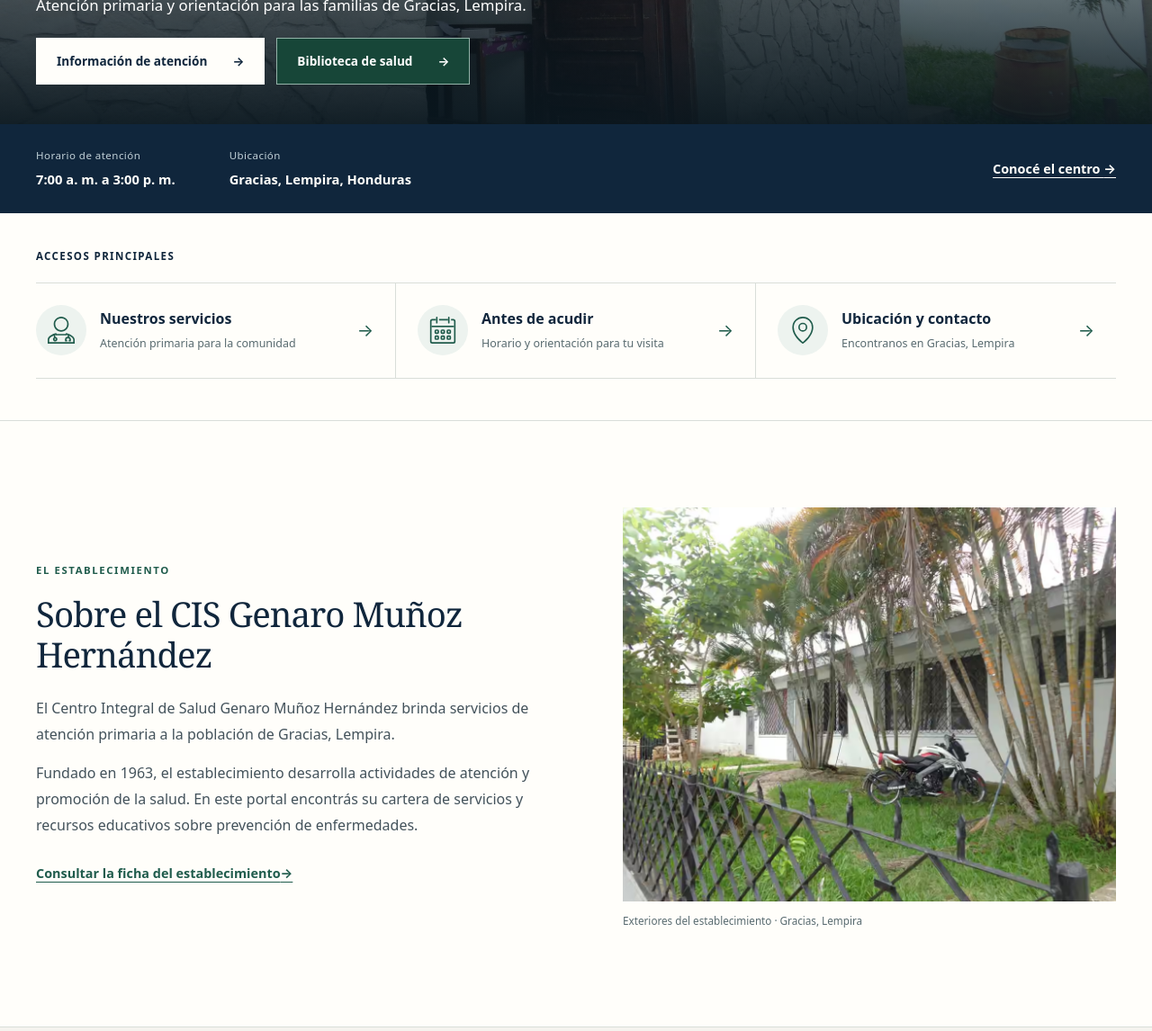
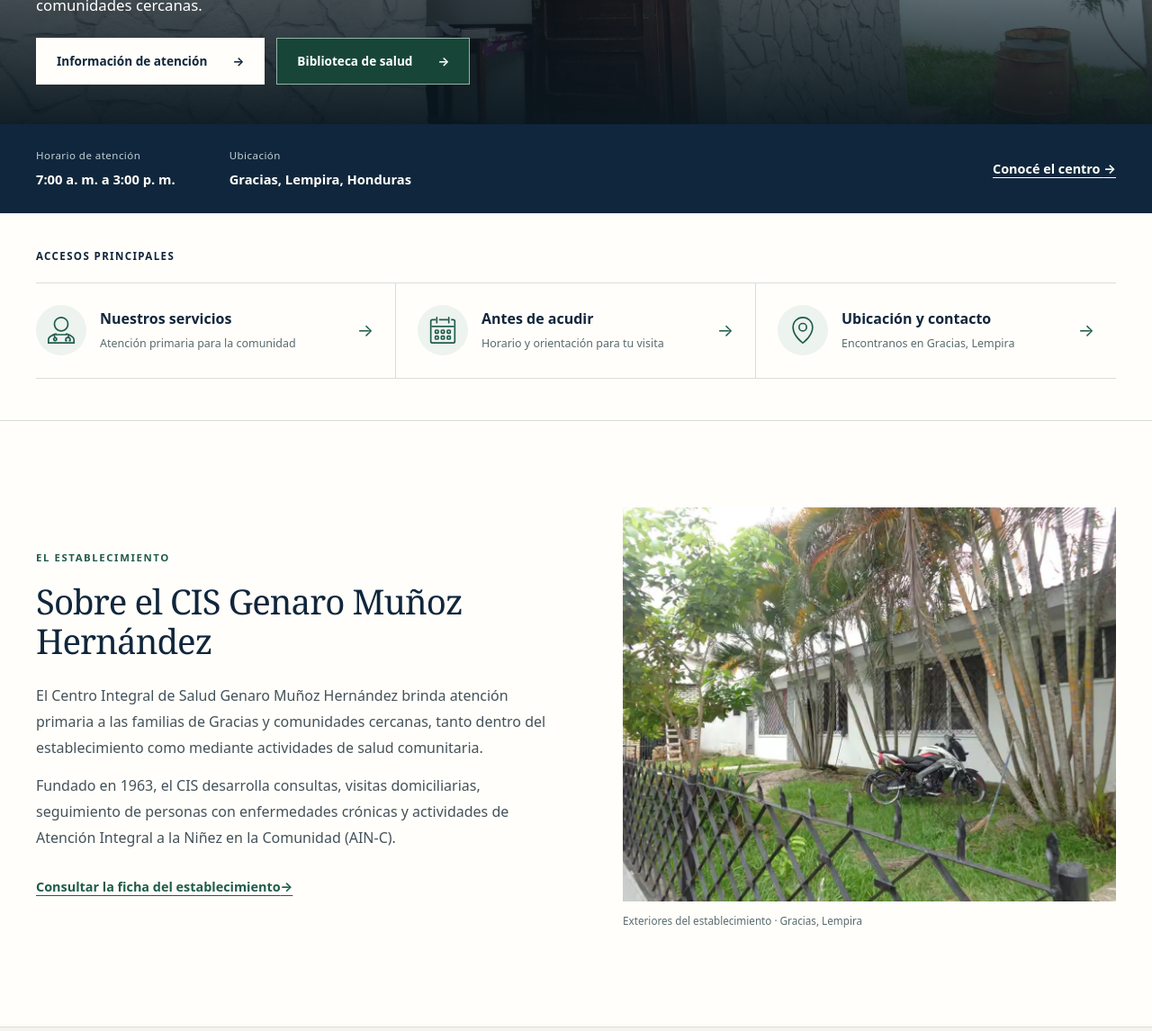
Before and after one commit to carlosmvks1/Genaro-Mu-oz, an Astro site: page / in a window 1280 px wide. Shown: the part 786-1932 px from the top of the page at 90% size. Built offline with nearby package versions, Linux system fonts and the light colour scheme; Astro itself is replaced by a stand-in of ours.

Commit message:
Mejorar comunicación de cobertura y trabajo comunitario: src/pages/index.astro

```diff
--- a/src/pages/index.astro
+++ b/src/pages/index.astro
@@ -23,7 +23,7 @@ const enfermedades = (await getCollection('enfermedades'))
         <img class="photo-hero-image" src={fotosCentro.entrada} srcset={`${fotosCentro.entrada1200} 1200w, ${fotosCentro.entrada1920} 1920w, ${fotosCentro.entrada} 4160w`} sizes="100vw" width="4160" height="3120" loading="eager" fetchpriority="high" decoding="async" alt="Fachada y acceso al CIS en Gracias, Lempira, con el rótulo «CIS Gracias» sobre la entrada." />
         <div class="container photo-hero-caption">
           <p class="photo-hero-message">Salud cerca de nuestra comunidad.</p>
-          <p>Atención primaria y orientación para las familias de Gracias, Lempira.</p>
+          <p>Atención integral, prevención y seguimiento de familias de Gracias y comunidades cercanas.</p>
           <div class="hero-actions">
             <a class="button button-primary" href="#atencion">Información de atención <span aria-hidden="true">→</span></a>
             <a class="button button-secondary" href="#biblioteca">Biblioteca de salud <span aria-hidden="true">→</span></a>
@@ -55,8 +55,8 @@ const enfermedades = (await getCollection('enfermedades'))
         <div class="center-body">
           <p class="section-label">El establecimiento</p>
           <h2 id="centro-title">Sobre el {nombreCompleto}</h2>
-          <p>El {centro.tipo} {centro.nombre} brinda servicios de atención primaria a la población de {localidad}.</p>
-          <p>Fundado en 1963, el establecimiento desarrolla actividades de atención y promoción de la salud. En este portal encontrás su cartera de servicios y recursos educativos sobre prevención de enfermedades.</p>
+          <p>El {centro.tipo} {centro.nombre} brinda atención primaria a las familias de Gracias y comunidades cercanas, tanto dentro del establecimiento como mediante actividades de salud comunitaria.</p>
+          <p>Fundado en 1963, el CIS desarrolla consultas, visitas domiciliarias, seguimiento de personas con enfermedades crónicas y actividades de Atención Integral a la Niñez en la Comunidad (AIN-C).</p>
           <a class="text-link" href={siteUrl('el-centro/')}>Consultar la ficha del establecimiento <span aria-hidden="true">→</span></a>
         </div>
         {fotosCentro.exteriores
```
::::::::::
▸ **Task details**:
Reproduce every line of the records containing the string "enfermedades".

▸ **Response area**:
@@ -23,7 +23,7 @@ const enfermedades = (await getCollection('enfermedades'))
@@ -55,8 +55,8 @@ const enfermedades = (await getCollection('enfermedades'))
-          <p>Fundado en 1963, el establecimiento desarrolla actividades de atención y promoción de la salud. En este portal encontrás su cartera de servicios y recursos educativos sobre prevención de enfermedades.</p>
+          <p>Fundado en 1963, el CIS desarrolla consultas, visitas domiciliarias, seguimiento de personas con enfermedades crónicas y actividades de Atención Integral a la Niñez en la Comunidad (AIN-C).</p>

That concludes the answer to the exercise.